Boundary organizations are “formal relational structures that create linkages across traditional boundaries-such as the boundary between science and non-science” (Morse 2009, p1). The boundary organization often facilitates and implements techniques to link people and their institutions through human interactions to produce knowledge and mutually beneficial outcomes. Within the boundary organization paradigm, science and non-science are used in the co-production of products and ideas such as publications and reports, inventions and patents, leveraging funds, and linking researchers, managers, and educators. Those involved, both individuals and groups, can use products and outcomes for their own purposes with unique benefit(s). Boundary organizations possess the ability to strategically maneuver among and between interest groups as an honest broker seeking to identify potential interests and collaborations. The boundary organization maintains their own identity and can be viewed as non-competitive in identifying common interests for co-production and building trust and relationships. In the case of South Florida, a liaison position between the federal government and state university from 2006-2018 co-produced 1 book, 2 book chapters, 8 peer-reviewed publications, 4 technical reports, 3 white papers, 18 conference presentations, 3 regional decision support models. The liaison focused on facilitating communication among the diverse interests in South Florida and collating disparate information versus conflicting aspirations or other external factors from individuals or interest groups.

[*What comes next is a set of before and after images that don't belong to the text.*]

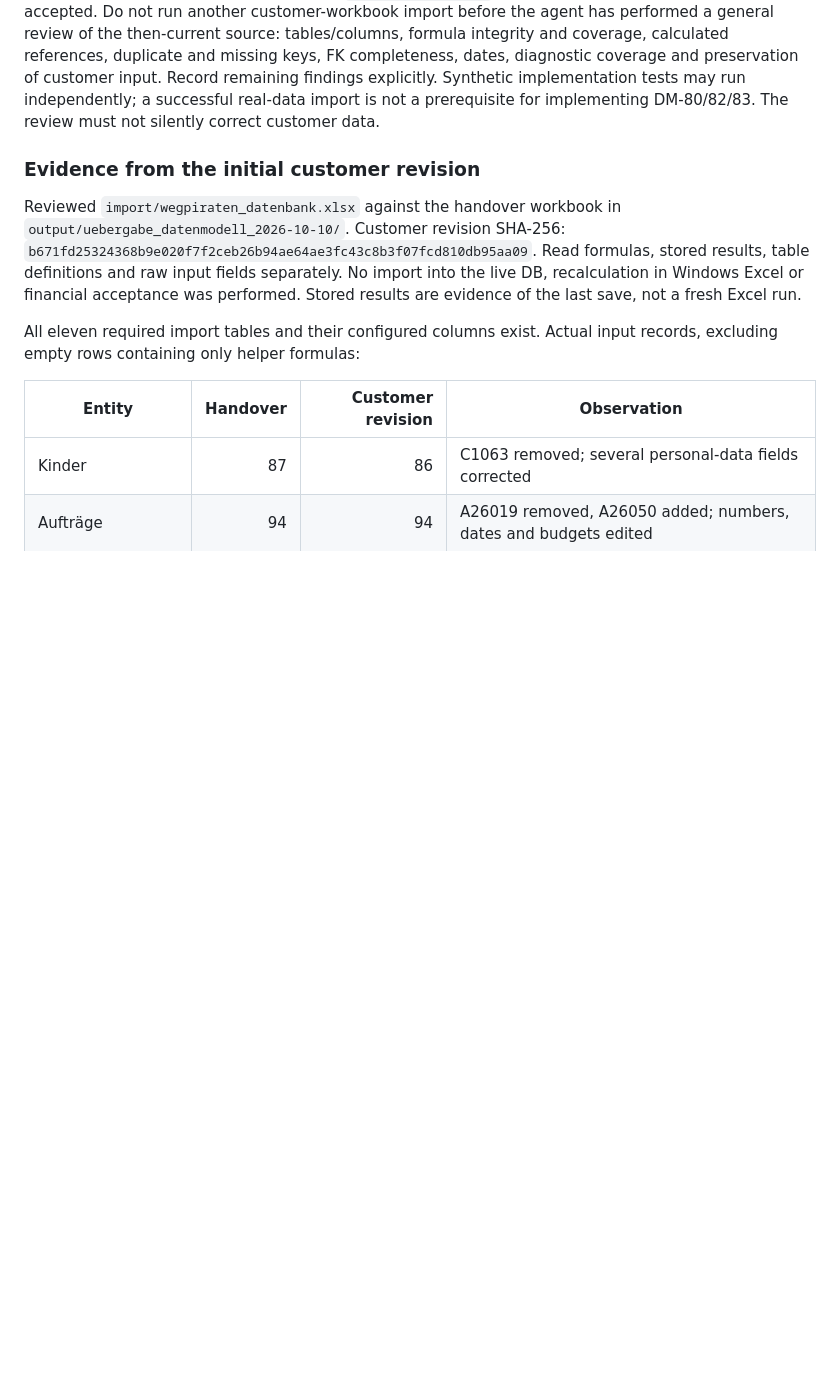
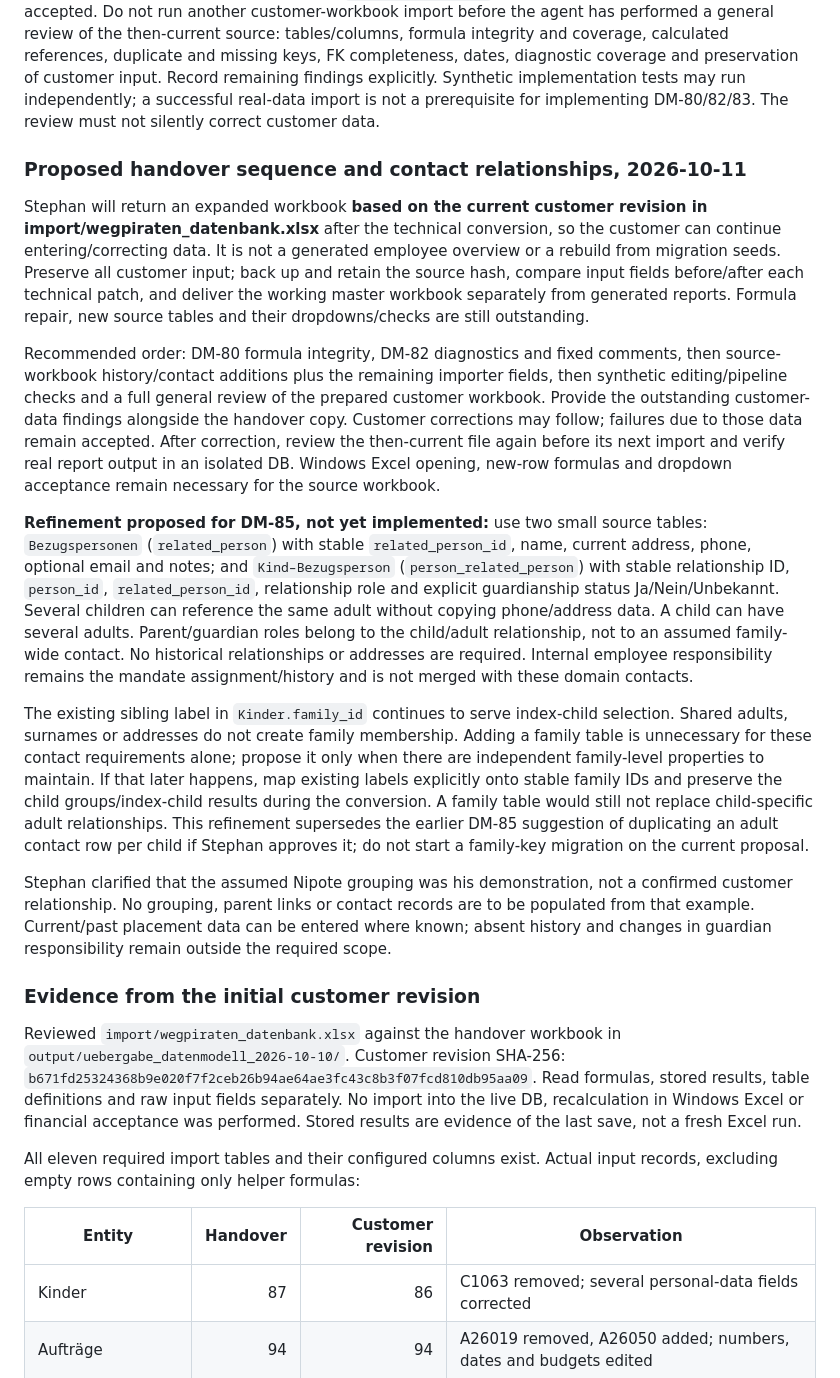
Before and after one commit to bois1616/wegpiraten, a Markdown page: docs/dev/backlog_umstellung_datenmodell.md, the part around the change. Drawn GitHub-style; blank space fills up the shorter version.

Commit message:
Refine contact relationships and customer workbook handover plan

```diff
--- a/docs/dev/backlog_umstellung_datenmodell.md
+++ b/docs/dev/backlog_umstellung_datenmodell.md
@@ -96,6 +96,52 @@ missing keys, FK completeness, dates, diagnostic coverage and preservation of
 customer input. Record remaining findings explicitly. Synthetic implementation
 tests may run independently; a successful real-data import is not a prerequisite
 for implementing DM-80/82/83. The review must not silently correct customer data.
+
+### Proposed handover sequence and contact relationships, 2026-10-11
+
+Stephan will return an expanded workbook **based on the current customer revision
+in import/wegpiraten_datenbank.xlsx** after the technical conversion, so the customer
+can continue entering/correcting data. It is not a generated employee overview or
+a rebuild from migration seeds. Preserve all customer input; back up and retain the
+source hash, compare input fields before/after each technical patch, and deliver
+the working master workbook separately from generated reports. Formula repair,
+new source tables and their dropdowns/checks are still outstanding.
+
+Recommended order: DM-80 formula integrity, DM-82 diagnostics and fixed comments,
+then source-workbook history/contact additions plus the remaining importer fields,
+then synthetic editing/pipeline checks and a full general review of the prepared
+customer workbook. Provide the outstanding customer-data findings alongside the
+handover copy. Customer corrections may follow; failures due to those data remain
+accepted. After correction, review the then-current file again before its next
+import and verify real report output in an isolated DB. Windows Excel opening,
+new-row formulas and dropdown acceptance remain necessary for the source workbook.
+
+**Refinement proposed for DM-85, not yet implemented:** use two small source tables:
+`Bezugspersonen` (`related_person`) with stable `related_person_id`, name, current
+address, phone, optional email and notes; and `Kind–Bezugsperson`
+(`person_related_person`) with stable relationship ID, `person_id`,
+`related_person_id`, relationship role and explicit guardianship status
+Ja/Nein/Unbekannt. Several children can reference the same adult without copying
+phone/address data. A child can have several adults. Parent/guardian roles belong
+to the child/adult relationship, not to an assumed family-wide contact. No
+historical relationships or addresses are required. Internal employee responsibility
+remains the mandate assignment/history and is not merged with these domain contacts.
+
+The existing sibling label in `Kinder.family_id` continues to serve index-child
+selection. Shared adults, surnames or addresses do not create family membership.
+Adding a family table is unnecessary for these contact requirements alone; propose
+it only when there are independent family-level properties to maintain. If that
+later happens, map existing labels explicitly onto stable family IDs and preserve
+the child groups/index-child results during the conversion. A family table would
+still not replace child-specific adult relationships. This refinement supersedes
+the earlier DM-85 suggestion of duplicating an adult contact row per child if
+Stephan approves it; do not start a family-key migration on the current proposal.
+
+Stephan clarified that the assumed Nipote grouping was his demonstration, not a
+confirmed customer relationship. No grouping, parent links or contact records are
+to be populated from that example. Current/past placement data can be entered
+where known; absent history and changes in guardian responsibility remain outside
+the required scope.
 
 ### Evidence from the initial customer revision
 
```
Also changed, not shown: docs/datamodel_person_mandate_care.md (+9 -0 lines), docs/dev/umsetzungslog_umstellung_datenmodell.md (+11 -0 lines).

Measures of success were not often recorded or, but the role is valued for bridging science to management as noted by many involved and those using the co-produced products and/or furthering relationships established during activities.
- Pamela Fletcher, Ph.D., Assistant Professor, Broward College